▶ **Your objective**
In full and unchanged, output the entries that follow.

[Web interface edit records]
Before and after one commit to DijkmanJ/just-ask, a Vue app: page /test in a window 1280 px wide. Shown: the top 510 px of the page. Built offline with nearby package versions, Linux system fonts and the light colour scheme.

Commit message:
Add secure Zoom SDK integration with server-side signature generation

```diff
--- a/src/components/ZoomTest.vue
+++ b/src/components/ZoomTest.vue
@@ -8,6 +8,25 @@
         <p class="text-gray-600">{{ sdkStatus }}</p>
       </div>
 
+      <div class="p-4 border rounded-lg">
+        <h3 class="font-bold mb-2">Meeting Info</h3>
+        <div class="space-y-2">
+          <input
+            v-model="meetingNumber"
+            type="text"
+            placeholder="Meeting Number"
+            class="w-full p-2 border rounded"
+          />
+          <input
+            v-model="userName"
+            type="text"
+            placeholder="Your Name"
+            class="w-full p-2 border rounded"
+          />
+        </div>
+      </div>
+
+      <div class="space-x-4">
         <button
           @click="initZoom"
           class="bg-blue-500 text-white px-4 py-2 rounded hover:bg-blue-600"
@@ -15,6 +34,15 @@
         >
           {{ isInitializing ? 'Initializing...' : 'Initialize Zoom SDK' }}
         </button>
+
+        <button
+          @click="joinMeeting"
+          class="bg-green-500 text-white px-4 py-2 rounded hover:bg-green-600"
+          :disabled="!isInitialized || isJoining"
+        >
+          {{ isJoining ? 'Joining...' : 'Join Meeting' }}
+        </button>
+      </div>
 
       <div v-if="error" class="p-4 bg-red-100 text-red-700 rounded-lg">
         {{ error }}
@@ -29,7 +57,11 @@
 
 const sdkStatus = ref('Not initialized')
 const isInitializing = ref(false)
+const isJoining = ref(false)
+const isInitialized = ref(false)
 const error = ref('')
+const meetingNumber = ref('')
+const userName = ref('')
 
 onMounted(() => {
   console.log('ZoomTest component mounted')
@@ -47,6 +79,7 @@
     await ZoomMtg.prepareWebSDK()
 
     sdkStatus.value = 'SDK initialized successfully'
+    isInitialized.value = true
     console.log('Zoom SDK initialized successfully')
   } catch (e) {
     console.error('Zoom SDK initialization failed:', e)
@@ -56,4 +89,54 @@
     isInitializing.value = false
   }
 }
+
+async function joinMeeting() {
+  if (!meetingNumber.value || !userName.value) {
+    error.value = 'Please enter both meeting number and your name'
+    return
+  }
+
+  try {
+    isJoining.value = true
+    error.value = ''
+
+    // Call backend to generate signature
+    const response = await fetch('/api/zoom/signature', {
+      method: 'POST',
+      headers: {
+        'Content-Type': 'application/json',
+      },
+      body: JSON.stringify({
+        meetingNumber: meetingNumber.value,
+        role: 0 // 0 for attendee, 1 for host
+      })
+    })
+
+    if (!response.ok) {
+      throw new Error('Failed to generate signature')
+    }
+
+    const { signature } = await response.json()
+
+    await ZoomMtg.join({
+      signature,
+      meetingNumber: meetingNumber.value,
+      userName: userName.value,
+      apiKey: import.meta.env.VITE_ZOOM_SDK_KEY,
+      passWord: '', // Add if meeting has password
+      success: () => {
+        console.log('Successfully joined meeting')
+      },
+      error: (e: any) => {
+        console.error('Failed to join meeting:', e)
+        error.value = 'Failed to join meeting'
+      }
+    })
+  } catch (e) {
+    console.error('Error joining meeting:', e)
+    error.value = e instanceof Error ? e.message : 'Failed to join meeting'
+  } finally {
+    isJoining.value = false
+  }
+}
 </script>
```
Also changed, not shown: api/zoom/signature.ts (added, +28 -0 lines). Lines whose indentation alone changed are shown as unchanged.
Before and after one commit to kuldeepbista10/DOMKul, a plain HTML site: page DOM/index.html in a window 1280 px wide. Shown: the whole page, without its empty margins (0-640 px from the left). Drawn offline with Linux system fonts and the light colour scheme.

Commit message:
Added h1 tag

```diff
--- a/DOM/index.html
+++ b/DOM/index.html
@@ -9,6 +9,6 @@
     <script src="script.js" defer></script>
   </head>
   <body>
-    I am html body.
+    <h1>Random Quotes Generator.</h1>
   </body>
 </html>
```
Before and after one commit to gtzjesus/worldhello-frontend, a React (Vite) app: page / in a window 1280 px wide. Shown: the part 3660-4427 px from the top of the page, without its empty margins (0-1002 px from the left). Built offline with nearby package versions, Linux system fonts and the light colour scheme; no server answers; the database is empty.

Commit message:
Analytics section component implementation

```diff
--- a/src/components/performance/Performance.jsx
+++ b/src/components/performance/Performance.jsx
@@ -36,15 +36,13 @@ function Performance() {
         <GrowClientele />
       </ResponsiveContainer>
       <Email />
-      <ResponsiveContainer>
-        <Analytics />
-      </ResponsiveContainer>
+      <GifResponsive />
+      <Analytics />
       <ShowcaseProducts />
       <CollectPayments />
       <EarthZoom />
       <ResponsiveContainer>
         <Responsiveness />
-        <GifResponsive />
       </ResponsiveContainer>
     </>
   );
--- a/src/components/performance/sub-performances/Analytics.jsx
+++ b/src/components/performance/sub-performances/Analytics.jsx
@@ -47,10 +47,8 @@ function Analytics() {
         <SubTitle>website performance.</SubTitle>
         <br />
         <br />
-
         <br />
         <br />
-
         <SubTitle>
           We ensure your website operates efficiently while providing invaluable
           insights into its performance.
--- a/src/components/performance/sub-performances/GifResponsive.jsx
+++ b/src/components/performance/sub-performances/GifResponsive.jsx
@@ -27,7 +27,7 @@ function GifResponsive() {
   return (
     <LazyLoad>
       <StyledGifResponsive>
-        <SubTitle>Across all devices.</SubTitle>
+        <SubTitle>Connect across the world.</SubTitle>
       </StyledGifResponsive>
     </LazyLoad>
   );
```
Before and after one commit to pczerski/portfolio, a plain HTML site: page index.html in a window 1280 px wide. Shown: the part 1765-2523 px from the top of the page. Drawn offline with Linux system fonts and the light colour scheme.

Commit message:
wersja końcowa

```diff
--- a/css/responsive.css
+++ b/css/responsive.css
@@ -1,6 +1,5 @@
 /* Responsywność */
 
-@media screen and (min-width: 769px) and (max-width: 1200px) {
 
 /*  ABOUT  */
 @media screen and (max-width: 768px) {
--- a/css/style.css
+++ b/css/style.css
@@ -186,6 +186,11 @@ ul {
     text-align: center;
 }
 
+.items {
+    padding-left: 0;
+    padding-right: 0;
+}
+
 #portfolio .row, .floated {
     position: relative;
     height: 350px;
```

▶ **Your solution**
Before and after one commit to DijkmanJ/just-ask, a Vue app: page /test in a window 1280 px wide. Shown: the top 510 px of the page. Built offline with nearby package versions, Linux system fonts and the light colour scheme.

Commit message:
Add secure Zoom SDK integration with server-side signature generation

```diff
--- a/src/components/ZoomTest.vue
+++ b/src/components/ZoomTest.vue
@@ -8,6 +8,25 @@
         <p class="text-gray-600">{{ sdkStatus }}</p>
       </div>
 
+      <div class="p-4 border rounded-lg">
+        <h3 class="font-bold mb-2">Meeting Info</h3>
+        <div class="space-y-2">
+          <input
+            v-model="meetingNumber"
+            type="text"
+            placeholder="Meeting Number"
+            class="w-full p-2 border rounded"
+          />
+          <input
+            v-model="userName"
+            type="text"
+            placeholder="Your Name"
+            class="w-full p-2 border rounded"
+          />
+        </div>
+      </div>
+
+      <div class="space-x-4">
         <button
           @click="initZoom"
           class="bg-blue-500 text-white px-4 py-2 rounded hover:bg-blue-600"
@@ -15,6 +34,15 @@
         >
           {{ isInitializing ? 'Initializing...' : 'Initialize Zoom SDK' }}
         </button>
+
+        <button
+          @click="joinMeeting"
+          class="bg-green-500 text-white px-4 py-2 rounded hover:bg-green-600"
+          :disabled="!isInitialized || isJoining"
+        >
+          {{ isJoining ? 'Joining...' : 'Join Meeting' }}
+        </button>
+      </div>
 
       <div v-if="error" class="p-4 bg-red-100 text-red-700 rounded-lg">
         {{ error }}
@@ -29,7 +57,11 @@
 
 const sdkStatus = ref('Not initialized')
 const isInitializing = ref(false)
+const isJoining = ref(false)
+const isInitialized = ref(false)
 const error = ref('')
+const meetingNumber = ref('')
+const userName = ref('')
 
 onMounted(() => {
   console.log('ZoomTest component mounted')
@@ -47,6 +79,7 @@
     await ZoomMtg.prepareWebSDK()
 
     sdkStatus.value = 'SDK initialized successfully'
+    isInitialized.value = true
     console.log('Zoom SDK initialized successfully')
   } catch (e) {
     console.error('Zoom SDK initialization failed:', e)
@@ -56,4 +89,54 @@
     isInitializing.value = false
   }
 }
+
+async function joinMeeting() {
+  if (!meetingNumber.value || !userName.value) {
+    error.value = 'Please enter both meeting number and your name'
+    return
+  }
+
+  try {
+    isJoining.value = true
+    error.value = ''
+
+    // Call backend to generate signature
+    const response = await fetch('/api/zoom/signature', {
+      method: 'POST',
+      headers: {
+        'Content-Type': 'application/json',
+      },
+      body: JSON.stringify({
+        meetingNumber: meetingNumber.value,
+        role: 0 // 0 for attendee, 1 for host
+      })
+    })
+
+    if (!response.ok) {
+      throw new Error('Failed to generate signature')
+    }
+
+    const { signature } = await response.json()
+
+    await ZoomMtg.join({
+      signature,
+      meetingNumber: meetingNumber.value,
+      userName: userName.value,
+      apiKey: import.meta.env.VITE_ZOOM_SDK_KEY,
+      passWord: '', // Add if meeting has password
+      success: () => {
+        console.log('Successfully joined meeting')
+      },
+      error: (e: any) => {
+        console.error('Failed to join meeting:', e)
+        error.value = 'Failed to join meeting'
+      }
+    })
+  } catch (e) {
+    console.error('Error joining meeting:', e)
+    error.value = e instanceof Error ? e.message : 'Failed to join meeting'
+  } finally {
+    isJoining.value = false
+  }
+}
 </script>
```
Also changed, not shown: api/zoom/signature.ts (added, +28 -0 lines). Lines whose indentation alone changed are shown as unchanged.
Before and after one commit to kuldeepbista10/DOMKul, a plain HTML site: page DOM/index.html in a window 1280 px wide. Shown: the whole page, without its empty margins (0-640 px from the left). Drawn offline with Linux system fonts and the light colour scheme.

Commit message:
Added h1 tag

```diff
--- a/DOM/index.html
+++ b/DOM/index.html
@@ -9,6 +9,6 @@
     <script src="script.js" defer></script>
   </head>
   <body>
-    I am html body.
+    <h1>Random Quotes Generator.</h1>
   </body>
 </html>
```
Before and after one commit to gtzjesus/worldhello-frontend, a React (Vite) app: page / in a window 1280 px wide. Shown: the part 3660-4427 px from the top of the page, without its empty margins (0-1002 px from the left). Built offline with nearby package versions, Linux system fonts and the light colour scheme; no server answers; the database is empty.

Commit message:
Analytics section component implementation

```diff
--- a/src/components/performance/Performance.jsx
+++ b/src/components/performance/Performance.jsx
@@ -36,15 +36,13 @@ function Performance() {
         <GrowClientele />
       </ResponsiveContainer>
       <Email />
-      <ResponsiveContainer>
-        <Analytics />
-      </ResponsiveContainer>
+      <GifResponsive />
+      <Analytics />
       <ShowcaseProducts />
       <CollectPayments />
       <EarthZoom />
       <ResponsiveContainer>
         <Responsiveness />
-        <GifResponsive />
       </ResponsiveContainer>
     </>
   );
--- a/src/components/performance/sub-performances/Analytics.jsx
+++ b/src/components/performance/sub-performances/Analytics.jsx
@@ -47,10 +47,8 @@ function Analytics() {
         <SubTitle>website performance.</SubTitle>
         <br />
         <br />
-
         <br />
         <br />
-
         <SubTitle>
           We ensure your website operates efficiently while providing invaluable
           insights into its performance.
--- a/src/components/performance/sub-performances/GifResponsive.jsx
+++ b/src/components/performance/sub-performances/GifResponsive.jsx
@@ -27,7 +27,7 @@ function GifResponsive() {
   return (
     <LazyLoad>
       <StyledGifResponsive>
-        <SubTitle>Across all devices.</SubTitle>
+        <SubTitle>Connect across the world.</SubTitle>
       </StyledGifResponsive>
     </LazyLoad>
   );
```
Before and after one commit to pczerski/portfolio, a plain HTML site: page index.html in a window 1280 px wide. Shown: the part 1765-2523 px from the top of the page. Drawn offline with Linux system fonts and the light colour scheme.

Commit message:
wersja końcowa

```diff
--- a/css/responsive.css
+++ b/css/responsive.css
@@ -1,6 +1,5 @@
 /* Responsywność */
 
-@media screen and (min-width: 769px) and (max-width: 1200px) {
 
 /*  ABOUT  */
 @media screen and (max-width: 768px) {
--- a/css/style.css
+++ b/css/style.css
@@ -186,6 +186,11 @@ ul {
     text-align: center;
 }
 
+.items {
+    padding-left: 0;
+    padding-right: 0;
+}
+
 #portfolio .row, .floated {
     position: relative;
     height: 350px;
```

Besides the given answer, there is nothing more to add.